*Directions for this task*
With all images left out, restate the records below exactly as written.

◇ ◇ ◇ ◇ ◇ ◇ ◇

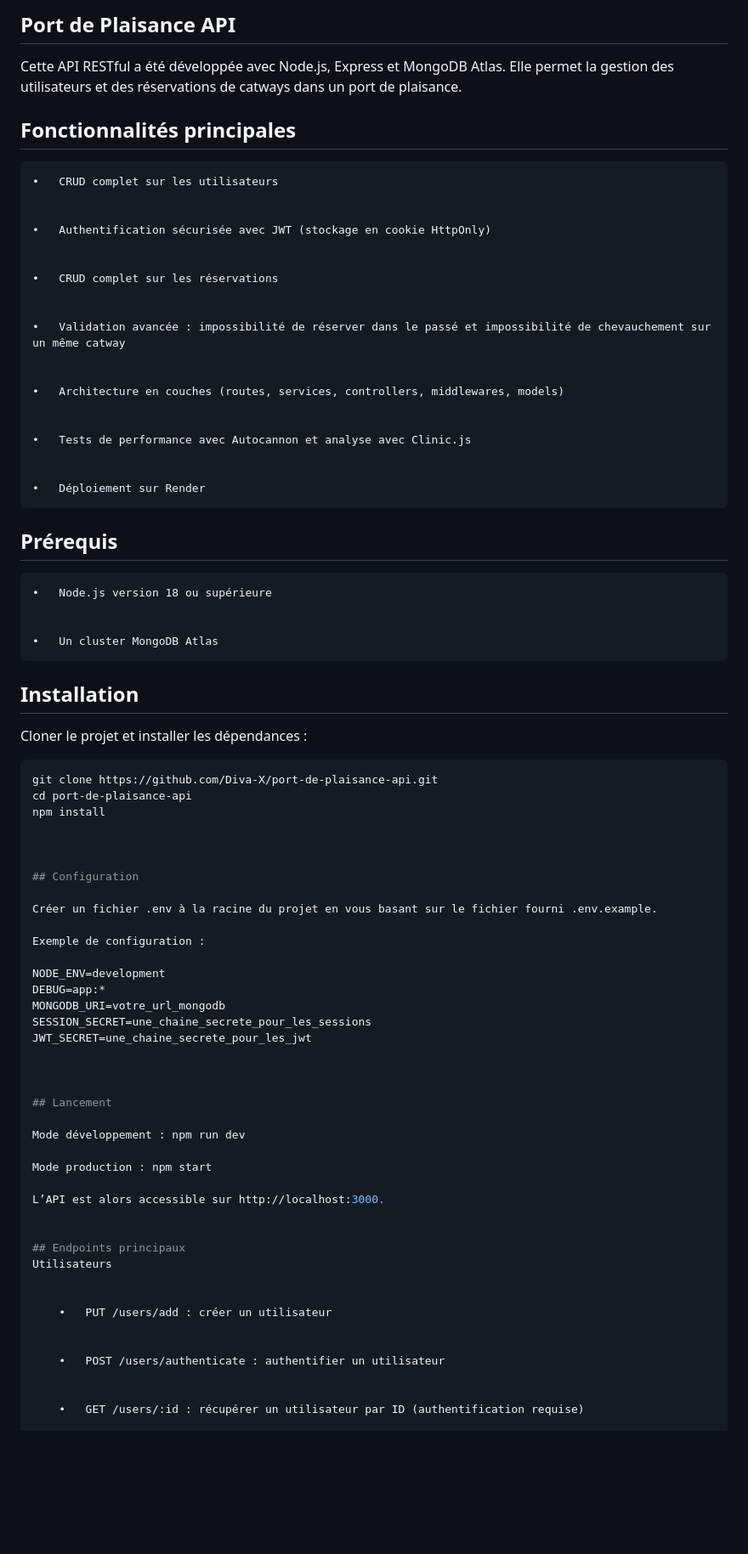
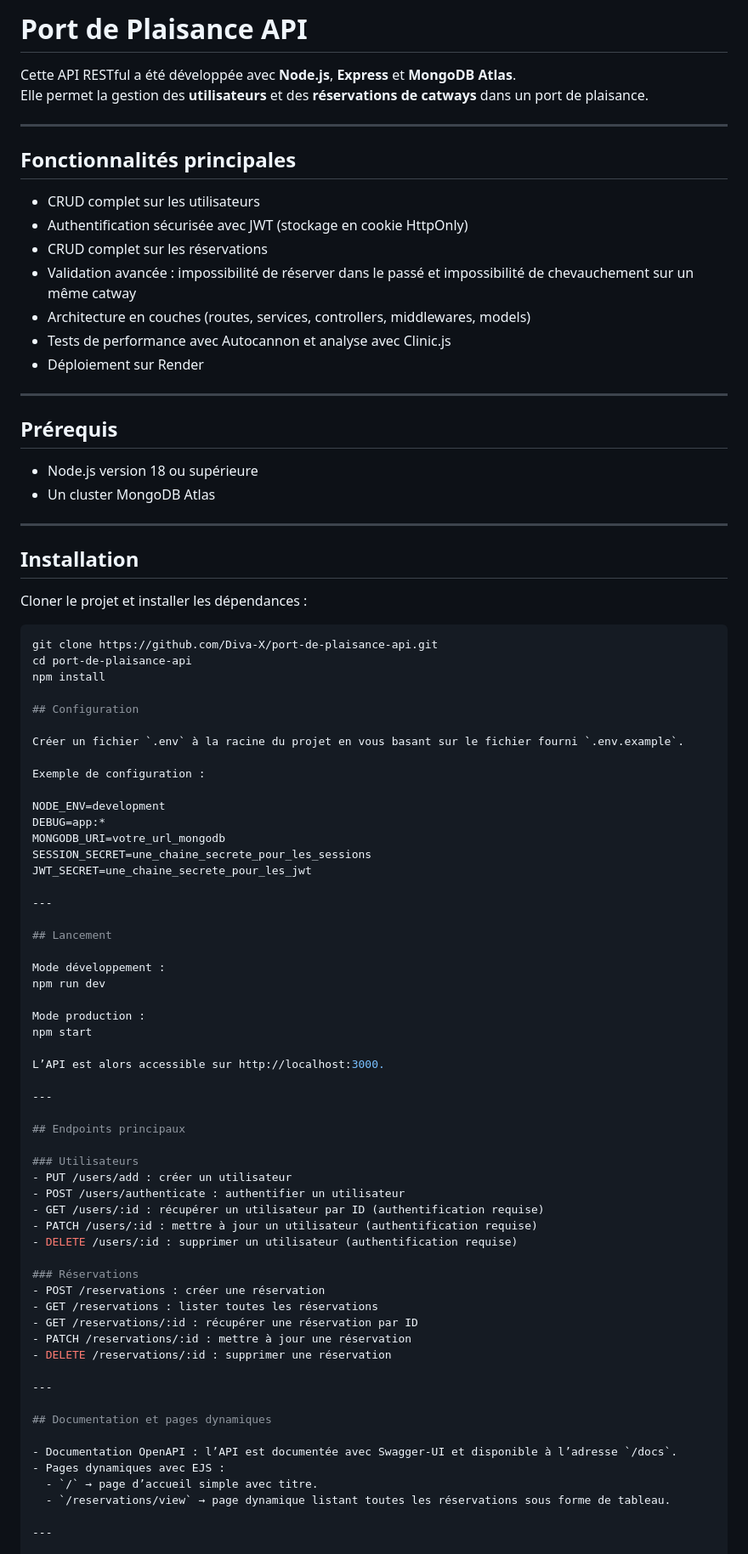
Before and after one commit to Diva-X/port-de-plaisance-api, a Markdown page: README.md, the part around one of its changes. Shown at 85% size. Rendered like a GitHub page; blank space fills up the shorter version.

```diff
--- a/README.md
+++ b/README.md
@@ -1,42 +1,28 @@
-## Port de Plaisance API
+# Port de Plaisance API
 
+Cette API RESTful a été développée avec **Node.js**, **Express** et **MongoDB Atlas**.
+Elle permet la gestion des **utilisateurs** et des **réservations de catways** dans un port de plaisance.
 
-Cette API RESTful a été développée avec Node.js, Express et MongoDB Atlas.
-Elle permet la gestion des utilisateurs et des réservations de catways dans un port de plaisance.
-
+---
 
 ## Fonctionnalités principales
 
+- CRUD complet sur les utilisateurs
+- Authentification sécurisée avec JWT (stockage en cookie HttpOnly)
+- CRUD complet sur les réservations
+- Validation avancée : impossibilité de réserver dans le passé et impossibilité de chevauchement sur un même catway
+- Architecture en couches (routes, services, controllers, middlewares, models)
+- Tests de performance avec Autocannon et analyse avec Clinic.js
+- Déploiement sur Render
 
-	•	CRUD complet sur les utilisateurs
-
-
-	•	Authentification sécurisée avec JWT (stockage en cookie HttpOnly)
-
-
-	•	CRUD complet sur les réservations
-
-
-	•	Validation avancée : impossibilité de réserver dans le passé et impossibilité de chevauchement sur un même catway
-
-
-	•	Architecture en couches (routes, services, controllers, middlewares, models)
-
-
-	•	Tests de performance avec Autocannon et analyse avec Clinic.js
-
-
-	•	Déploiement sur Render
-
+---
 
 ## Prérequis
 
+- Node.js version 18 ou supérieure
+- Un cluster MongoDB Atlas
 
-	•	Node.js version 18 ou supérieure
-
-
-	•	Un cluster MongoDB Atlas
-
+---
 
 ## Installation
 
@@ -47,11 +33,9 @@ git clone https://github.com/Diva-X/port-de-plaisance-api.git
 cd port-de-plaisance-api
 npm install
 
-
-
 ## Configuration
 
-Créer un fichier .env à la racine du projet en vous basant sur le fichier fourni .env.example.
+Créer un fichier `.env` à la racine du projet en vous basant sur le fichier fourni `.env.example`.
 
 Exemple de configuration :
 
@@ -61,26 +45,44 @@ MONGODB_URI=votre_url_mongodb
 SESSION_SECRET=une_chaine_secrete_pour_les_sessions
 JWT_SECRET=une_chaine_secrete_pour_les_jwt
 
-
+---
 
 ## Lancement
 
-Mode développement : npm run dev
+Mode développement :
+npm run dev
 
-Mode production : npm start
+Mode production :
+npm start
 
 L’API est alors accessible sur http://localhost:3000.
 
+---
 
 ## Endpoints principaux
-Utilisateurs
 
+### Utilisateurs
+- PUT /users/add : créer un utilisateur
+- POST /users/authenticate : authentifier un utilisateur
+- GET /users/:id : récupérer un utilisateur par ID (authentification requise)
+- PATCH /users/:id : mettre à jour un utilisateur (authentification requise)
+- DELETE /users/:id : supprimer un utilisateur (authentification requise)
 
-	•	PUT /users/add : créer un utilisateur
+### Réservations
+- POST /reservations : créer une réservation
+- GET /reservations : lister toutes les réservations
+- GET /reservations/:id : récupérer une réservation par ID
+- PATCH /reservations/:id : mettre à jour une réservation
+- DELETE /reservations/:id : supprimer une réservation
 
+---
 
-	•	POST /users/authenticate : authentifier un utilisateur
+## Documentation et pages dynamiques
 
+- Documentation OpenAPI : l’API est documentée avec Swagger-UI et disponible à l’adresse `/docs`.
+- Pages dynamiques avec EJS :
+  - `/` → page d’accueil simple avec titre.
+  - `/reservations/view` → page dynamique listant toutes les réservations sous forme de tableau.
 
-	•	GET /users/:id : récupérer un utilisateur par ID (authentification requise)
+---
 
```
Also changed, not shown: other parts of README.md (+14 -66 lines).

◇ ◇ ◇ ◇ ◇ ◇ ◇

*Answer box*
Before and after one commit to Diva-X/port-de-plaisance-api, a Markdown page: README.md, the part around one of its changes. Shown at 85% size. Rendered like a GitHub page; blank space fills up the shorter version.

```diff
--- a/README.md
+++ b/README.md
@@ -1,42 +1,28 @@
-## Port de Plaisance API
+# Port de Plaisance API
 
+Cette API RESTful a été développée avec **Node.js**, **Express** et **MongoDB Atlas**.
+Elle permet la gestion des **utilisateurs** et des **réservations de catways** dans un port de plaisance.
 
-Cette API RESTful a été développée avec Node.js, Express et MongoDB Atlas.
-Elle permet la gestion des utilisateurs et des réservations de catways dans un port de plaisance.
-
+---
 
 ## Fonctionnalités principales
 
+- CRUD complet sur les utilisateurs
+- Authentification sécurisée avec JWT (stockage en cookie HttpOnly)
+- CRUD complet sur les réservations
+- Validation avancée : impossibilité de réserver dans le passé et impossibilité de chevauchement sur un même catway
+- Architecture en couches (routes, services, controllers, middlewares, models)
+- Tests de performance avec Autocannon et analyse avec Clinic.js
+- Déploiement sur Render
 
-	•	CRUD complet sur les utilisateurs
-
-
-	•	Authentification sécurisée avec JWT (stockage en cookie HttpOnly)
-
-
-	•	CRUD complet sur les réservations
-
-
-	•	Validation avancée : impossibilité de réserver dans le passé et impossibilité de chevauchement sur un même catway
-
-
-	•	Architecture en couches (routes, services, controllers, middlewares, models)
-
-
-	•	Tests de performance avec Autocannon et analyse avec Clinic.js
-
-
-	•	Déploiement sur Render
-
+---
 
 ## Prérequis
 
+- Node.js version 18 ou supérieure
+- Un cluster MongoDB Atlas
 
-	•	Node.js version 18 ou supérieure
-
-
-	•	Un cluster MongoDB Atlas
-
+---
 
 ## Installation
 
@@ -47,11 +33,9 @@ git clone https://github.com/Diva-X/port-de-plaisance-api.git
 cd port-de-plaisance-api
 npm install
 
-
-
 ## Configuration
 
-Créer un fichier .env à la racine du projet en vous basant sur le fichier fourni .env.example.
+Créer un fichier `.env` à la racine du projet en vous basant sur le fichier fourni `.env.example`.
 
 Exemple de configuration :
 
@@ -61,26 +45,44 @@ MONGODB_URI=votre_url_mongodb
 SESSION_SECRET=une_chaine_secrete_pour_les_sessions
 JWT_SECRET=une_chaine_secrete_pour_les_jwt
 
-
+---
 
 ## Lancement
 
-Mode développement : npm run dev
+Mode développement :
+npm run dev
 
-Mode production : npm start
+Mode production :
+npm start
 
 L’API est alors accessible sur http://localhost:3000.
 
+---
 
 ## Endpoints principaux
-Utilisateurs
 
+### Utilisateurs
+- PUT /users/add : créer un utilisateur
+- POST /users/authenticate : authentifier un utilisateur
+- GET /users/:id : récupérer un utilisateur par ID (authentification requise)
+- PATCH /users/:id : mettre à jour un utilisateur (authentification requise)
+- DELETE /users/:id : supprimer un utilisateur (authentification requise)
 
-	•	PUT /users/add : créer un utilisateur
+### Réservations
+- POST /reservations : créer une réservation
+- GET /reservations : lister toutes les réservations
+- GET /reservations/:id : récupérer une réservation par ID
+- PATCH /reservations/:id : mettre à jour une réservation
+- DELETE /reservations/:id : supprimer une réservation
 
+---
 
-	•	POST /users/authenticate : authentifier un utilisateur
+## Documentation et pages dynamiques
 
+- Documentation OpenAPI : l’API est documentée avec Swagger-UI et disponible à l’adresse `/docs`.
+- Pages dynamiques avec EJS :
+  - `/` → page d’accueil simple avec titre.
+  - `/reservations/view` → page dynamique listant toutes les réservations sous forme de tableau.
 
-	•	GET /users/:id : récupérer un utilisateur par ID (authentification requise)
+---
 
```
Also changed, not shown: other parts of README.md (+14 -66 lines).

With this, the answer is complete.